|Course:||“Rise And Fall of the Slave South,” University of Virginia|
Walker I. Brookes wrote a letter to his father, Iveson Brookes, from his school in Penfield, Georgia in 1839. Walker was most likely a student of the relatively new Baptist institution, Mercer University. In his letter, he told his father of the large number of baptisms that had taken place recently. He reported that 13 boys at Mercer and 24 girls at the Penfield Female Academy, which was organized by the Mercer administration, had been baptized. Walker's reason to write this letter, though, was not to report these events but to ask his father for permission to be baptized himself. Iveson Brookes was a Baptist minister so Walker probably had little doubt that his father would approve of his baptism. Yet he still felt it was his duty, as he says, to formally consult with his father beforehand. Walker told his father when he wrote, I gave in my experience before the Church and they say that they were altogether satisfied with it. He was ready to go through with this religious ritual as soon as he got the approval of his father.

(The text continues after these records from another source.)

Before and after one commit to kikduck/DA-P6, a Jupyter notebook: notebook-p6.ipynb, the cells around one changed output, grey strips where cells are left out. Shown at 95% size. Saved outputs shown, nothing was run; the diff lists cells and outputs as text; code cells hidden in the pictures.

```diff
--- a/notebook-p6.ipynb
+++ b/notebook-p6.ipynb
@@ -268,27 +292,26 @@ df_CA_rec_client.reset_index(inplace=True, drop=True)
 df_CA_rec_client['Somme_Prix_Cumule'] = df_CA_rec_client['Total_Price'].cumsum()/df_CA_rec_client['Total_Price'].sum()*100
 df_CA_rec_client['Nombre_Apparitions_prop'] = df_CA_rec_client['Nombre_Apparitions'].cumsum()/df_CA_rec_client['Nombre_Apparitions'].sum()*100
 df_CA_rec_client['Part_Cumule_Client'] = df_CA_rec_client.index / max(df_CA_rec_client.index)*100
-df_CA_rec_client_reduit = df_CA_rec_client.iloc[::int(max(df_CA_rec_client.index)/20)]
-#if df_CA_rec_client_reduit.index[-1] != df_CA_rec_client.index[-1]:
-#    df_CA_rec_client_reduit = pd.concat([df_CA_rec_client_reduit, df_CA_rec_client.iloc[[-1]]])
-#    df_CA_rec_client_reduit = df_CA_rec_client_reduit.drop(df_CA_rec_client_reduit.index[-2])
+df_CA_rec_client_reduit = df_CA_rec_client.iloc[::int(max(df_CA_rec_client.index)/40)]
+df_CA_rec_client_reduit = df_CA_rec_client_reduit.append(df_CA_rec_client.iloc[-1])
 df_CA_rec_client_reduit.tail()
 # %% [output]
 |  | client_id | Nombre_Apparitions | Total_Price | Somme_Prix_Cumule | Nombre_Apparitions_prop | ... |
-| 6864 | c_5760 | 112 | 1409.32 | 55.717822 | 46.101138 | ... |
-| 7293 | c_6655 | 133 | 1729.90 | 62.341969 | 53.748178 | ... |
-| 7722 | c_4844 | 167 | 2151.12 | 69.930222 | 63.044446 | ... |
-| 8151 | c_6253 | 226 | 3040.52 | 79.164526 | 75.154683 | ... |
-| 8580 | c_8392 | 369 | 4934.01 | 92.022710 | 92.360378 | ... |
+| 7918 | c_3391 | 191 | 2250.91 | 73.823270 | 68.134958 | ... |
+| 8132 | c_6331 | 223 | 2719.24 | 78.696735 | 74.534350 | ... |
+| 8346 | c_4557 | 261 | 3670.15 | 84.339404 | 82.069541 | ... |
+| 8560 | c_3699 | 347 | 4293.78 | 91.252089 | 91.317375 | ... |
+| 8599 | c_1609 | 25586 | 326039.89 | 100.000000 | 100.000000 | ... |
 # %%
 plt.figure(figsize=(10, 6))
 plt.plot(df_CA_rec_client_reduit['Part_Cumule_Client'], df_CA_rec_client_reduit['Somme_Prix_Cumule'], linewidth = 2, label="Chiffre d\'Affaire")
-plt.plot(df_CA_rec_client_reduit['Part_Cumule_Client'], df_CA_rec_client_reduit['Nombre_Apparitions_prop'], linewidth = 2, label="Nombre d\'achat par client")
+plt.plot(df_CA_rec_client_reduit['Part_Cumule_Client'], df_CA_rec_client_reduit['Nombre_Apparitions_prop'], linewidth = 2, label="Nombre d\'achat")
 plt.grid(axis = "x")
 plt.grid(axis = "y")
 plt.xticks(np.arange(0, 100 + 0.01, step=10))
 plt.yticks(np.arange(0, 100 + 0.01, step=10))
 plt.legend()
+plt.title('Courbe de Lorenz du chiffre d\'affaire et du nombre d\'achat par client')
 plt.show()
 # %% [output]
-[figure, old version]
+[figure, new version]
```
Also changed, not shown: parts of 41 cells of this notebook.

Mercer University was part of a wave of denominational colleges founded in the South during the nineteenth century. Founded in 1833 with the name Mercer Institute, by the Georgia Baptist Convention, the college, like most Baptist colleges of the period, was located in a rural area of Georgia. The founding of the college also marked the founding of Penfield, the newly formed town where it was located. Denominational colleges like Mercer were founded by Baptists, Presbyterians and Methodists throughout the South and by the 1850's dominated higher education in the region.

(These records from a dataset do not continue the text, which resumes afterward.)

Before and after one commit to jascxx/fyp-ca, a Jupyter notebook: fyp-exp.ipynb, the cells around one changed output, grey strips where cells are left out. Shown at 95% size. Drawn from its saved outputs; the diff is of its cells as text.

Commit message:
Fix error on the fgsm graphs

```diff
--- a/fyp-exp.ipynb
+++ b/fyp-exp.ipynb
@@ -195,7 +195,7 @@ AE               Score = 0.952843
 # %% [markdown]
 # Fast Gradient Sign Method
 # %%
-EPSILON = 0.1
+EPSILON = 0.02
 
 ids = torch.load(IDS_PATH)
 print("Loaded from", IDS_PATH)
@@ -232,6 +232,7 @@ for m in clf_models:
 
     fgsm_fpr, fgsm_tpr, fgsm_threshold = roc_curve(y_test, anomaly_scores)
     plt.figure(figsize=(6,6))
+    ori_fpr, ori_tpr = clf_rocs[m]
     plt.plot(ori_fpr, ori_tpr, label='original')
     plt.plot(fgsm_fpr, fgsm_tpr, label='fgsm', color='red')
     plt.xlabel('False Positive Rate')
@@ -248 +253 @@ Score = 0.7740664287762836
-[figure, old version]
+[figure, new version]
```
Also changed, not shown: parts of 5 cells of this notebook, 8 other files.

Though looking back these colleges are often looked down upon as being conservative and overly traditional, at the time they were pushing the boundaries of education. When compared to contemporary state universities, the curricula of denominational colleges differed greatly and in many ways more closely resembled modern liberal arts curricula. State colleges in the mid- nineteenth century were focusing on practical education to improve technology and science. The schools founded by evangelicals, on the other hand, studied a greater amount of classical languages, literature, and religion in addition to participating in useful activities like farming. The religious organizations began to found these educational institutions both because of an ideological belief in education, and for the practical reason of increasing clergy and training future religious leaders. Despite their strong sectarian foundations, the students of these institutions were often more diverse because they would pull from the local community regardless of religion. Relative to state universities, the denominational colleges were inexpensive and less elitist, often drawing students from the middle classes.
Along with providing a less aristocratic and expensive college choice, denominational colleges appealed to parents by presenting themselves as providing strong morals for their students. In this letter, though, we can see that the family still held the most power in moral and religious decisions. Even if the school or the school community encouraged students to be baptized, the family was the final decision maker.